Activity: Your answer must be an exact copy of the records below, minus any images.

· · · · · · ·

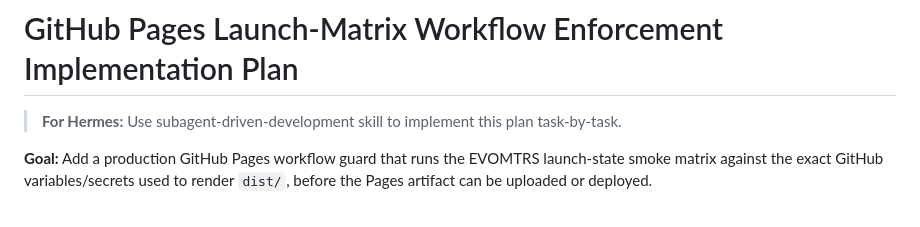
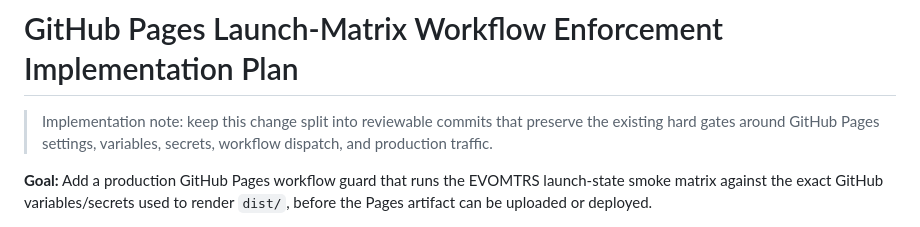
Before and after one commit to DeliciousHouse/evomtrs-site, a Markdown page: docs/plans/2026-06-28-github-pages-launch-matrix-workflow-enforcement.md, the part around the change. Drawn GitHub-style.

```diff
--- a/docs/plans/2026-06-28-github-pages-launch-matrix-workflow-enforcement.md
+++ b/docs/plans/2026-06-28-github-pages-launch-matrix-workflow-enforcement.md
@@ -1,6 +1,6 @@
 # GitHub Pages Launch-Matrix Workflow Enforcement Implementation Plan
 
-> **For Hermes:** Use subagent-driven-development skill to implement this plan task-by-task.
+> Implementation note: keep this change split into reviewable commits that preserve the existing hard gates around GitHub Pages settings, variables, secrets, workflow dispatch, and production traffic.
 
 **Goal:** Add a production GitHub Pages workflow guard that runs the EVOMTRS launch-state smoke matrix against the exact GitHub variables/secrets used to render `dist/`, before the Pages artifact can be uploaded or deployed.
 
```
Also changed, not shown: README.md (+1 -1 lines).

· · · · · · ·

Your response:
Before and after one commit to DeliciousHouse/evomtrs-site, a Markdown page: docs/plans/2026-06-28-github-pages-launch-matrix-workflow-enforcement.md, the part around the change. Drawn GitHub-style.

```diff
--- a/docs/plans/2026-06-28-github-pages-launch-matrix-workflow-enforcement.md
+++ b/docs/plans/2026-06-28-github-pages-launch-matrix-workflow-enforcement.md
@@ -1,6 +1,6 @@
 # GitHub Pages Launch-Matrix Workflow Enforcement Implementation Plan
 
-> **For Hermes:** Use subagent-driven-development skill to implement this plan task-by-task.
+> Implementation note: keep this change split into reviewable commits that preserve the existing hard gates around GitHub Pages settings, variables, secrets, workflow dispatch, and production traffic.
 
 **Goal:** Add a production GitHub Pages workflow guard that runs the EVOMTRS launch-state smoke matrix against the exact GitHub variables/secrets used to render `dist/`, before the Pages artifact can be uploaded or deployed.
 
```
Also changed, not shown: README.md (+1 -1 lines).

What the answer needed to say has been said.